We’ve talked about best practices for successful implementation, how to increase adoption of initiatives, and how to manage change when launching sales enablement tools. But before you begin your sales enablement implementation process, you must understand how creating a change management strategy can ensure that you receive the desired outcomes.
What is a change management strategy?
Change is necessary for companies to remain competitive in today’s marketplace. Unfortunately, people tend to resist change and wish to continue doing what they’ve been doing. Change management helps guide an organization through the transitional process as quickly and easily as possible. Change management strategy is a framework to support changes. It isn’t about the alterations themselves.
Why you need a strategy before your implementation
When preparing to change any processes in your organization it is important to create a unified strategy. Having a strategy ensures that everyone is on the same page before you start to make a change. You’ll confirm that everyone impacted by the upcoming transition understands the need for it. Plus they’ll know what to expect and will help you collect any needed input. When this all happens ahead of time, it brings people closer together and makes them feel more comfortable. This leads to increased compliance and adoption throughout the entire journey to your new desired state.
Creating your strategy
Preparing a strategy is about gathering information that allows you to make educated decisions when you create your actual implementation plans. Your strategy helps ensure changes are consistent and successfully applied to your entire organization. It’s about being aware of key factors ahead of your actual planning and implementation. There are three main steps to creating your change management strategy. They include:
- Situational awareness
- Supporting team structure
- Change management strategy analysis
Let’s take a closer look at each of these steps.
This step involves gaining a better understanding of the actual change, who will be affected, and how your organization may have previously worked through similar changes, if applicable. Specifically, you need to look at change characteristics, organizational attributes, and groups that will be involved.
Change characteristics: Gain an understanding of the change that you’ll be introducing. Answer the following questions to uncover the characteristics of your planned change: What is involved in the change? How many people will it affect? Who will be impacted? Will they all be affected in the same way or differently? What is being changed – processes, systems, job roles, etc? Over what period of time will the change occur?

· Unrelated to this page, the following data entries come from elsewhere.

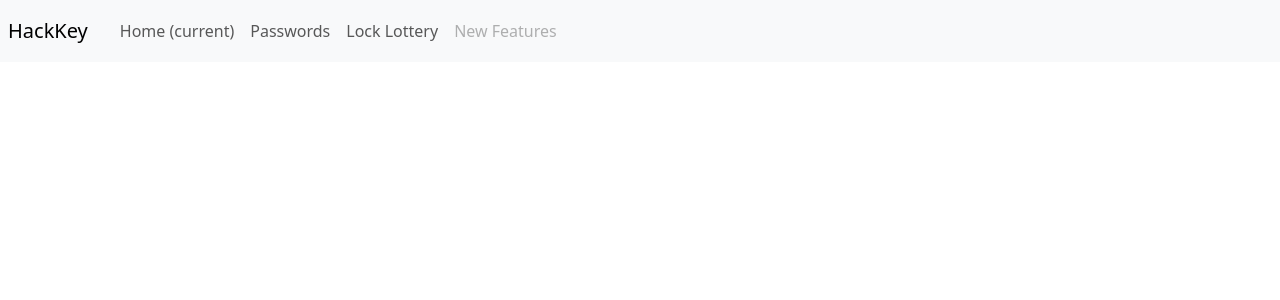
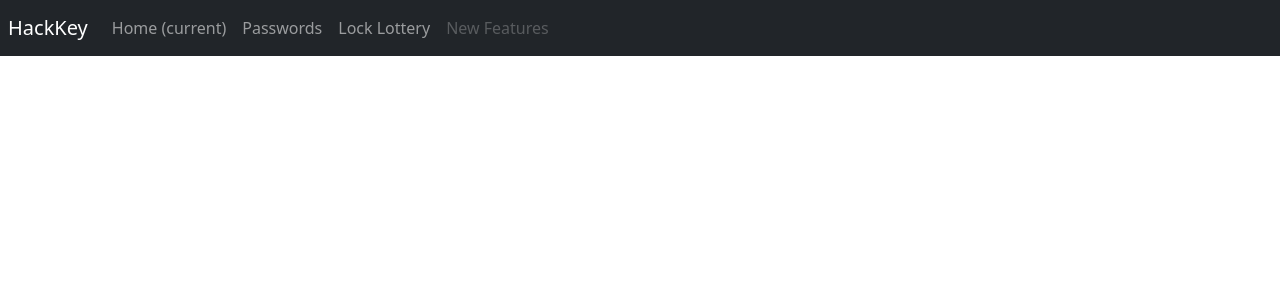
Before and after one commit to danbates1452/hackkey, a Django app: page / in a window 1280 px wide. Shown: the top 300 px of the page. Run offline with Django 5.2, Linux system fonts and the light colour scheme; some libraries are stand-ins or nearby versions.

Commit message:
Make navbar dark

```diff
--- a/hackkey/hackkey/templates/index.html
+++ b/hackkey/hackkey/templates/index.html
@@ -10,8 +10,8 @@
 </head>
 <body>
   <!-- Navbar here  -->
-  <nav class="navbar navbar-expand-lg navbar-light bg-light">
-    <a class="navbar-brand p-2" href="#"> HackKey</a>
+  <nav class="navbar navbar-expand-lg navbar-dark bg-dark p-2">
+    <a class="navbar-brand" href="#"> HackKey</a>
     <button class="navbar-toggler" type="button" data-toggle="collapse" data-target="#navbarNav" aria-controls="navbarNav" aria-expanded="false" aria-label="Toggle navigation">
       <span class="navbar-toggler-icon"></span>
     </button>
```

Organizational attributes: This is about understanding the history and culture of your organization as a means to better understand the people and groups being impacted. Remember that various groups will be affected in different ways. Considerations here include: How do employees and managers perceive the need for this change? Has your organization ever managed similar changes? If so, how was it done? Does the organization have a shared vision of the final outcome? How much change is already taking place prior to the upcoming implementation?
Groups that will be involved: This final step in situational awareness entails developing a picture of who will be most involved in the change and how they will be impacted. You want an understanding of how different groups will be affected in their own unique way. This will enable specific and customized plans to accommodate each group during the actual change management process.
Supporting team structure
It’s important to identify a team and sponsor to support your change management strategy. Without this, it will be quite difficult to implement your plans when the time comes. Let’s take a look at both of these.
Team structure: The change management team structure establishes who will be managing the change. It explains how the project team and the change management team will work together. It also specifies the team members and their responsibilities.
Sponsor coalition: The sponsor coalition specifies which sales executives, operations, managers, and top performers should be onboard and actively involved in driving the change. It also designates the primary sponsor who authorizes and champions the specific change. The sponsor must be actively and openly engaged throughout the change project. All members of this coalition are responsible for building support and communicating with their particular audience within your organization concerning the change.
Change management strategy analysis
To ensure your change management strategy is effective, it’s important to consider what could cause your implementation to fail. Doing so allows you to proactively determine how to address these stumbling blocks so they don’t cause any delays in reaching your desired outcomes. Below are the three steps you need to take in this part of strategy creation.
Project risk assessment: The more dramatic and extensive the change, the higher the risk. You also have a greater chance of difficulties if your organization tends to have a history of resisting change. As you develop your strategy, the change management team should document all potential risk factors.
Anticipated resistance: Think carefully about where you might anticipate push-back on the upcoming change. Are there particular divisions, groups, positions, or individuals that are most likely to resist the new implementation? Making note of these can prevent them, or help prepare you to address them when they arise.
Developing special tactics: Once you’ve identified your potential risks and resistances, you should determine how you will deal with each when and if they arise. Have these strategies prepared to facilitate smoother progress throughout your implementation? Of course, it is impossible to anticipate every issue in advance, so you’ll want to revisit this step periodically during your launch process.
After you create your strategy you’ll be ready to devise your change management plans. Be sure to stay focused on the information you uncovered while creating your strategy. It will greatly impact the success of your implementation. Without taking the time to create your change management strategy, you risk disorganization, a lack of compliance, or incomplete change. This will only lead to greatly reduced results. Now it’s time for you to create a change management strategy to prepare for your upcoming sales readiness implementation to ensure the best possible outcomes.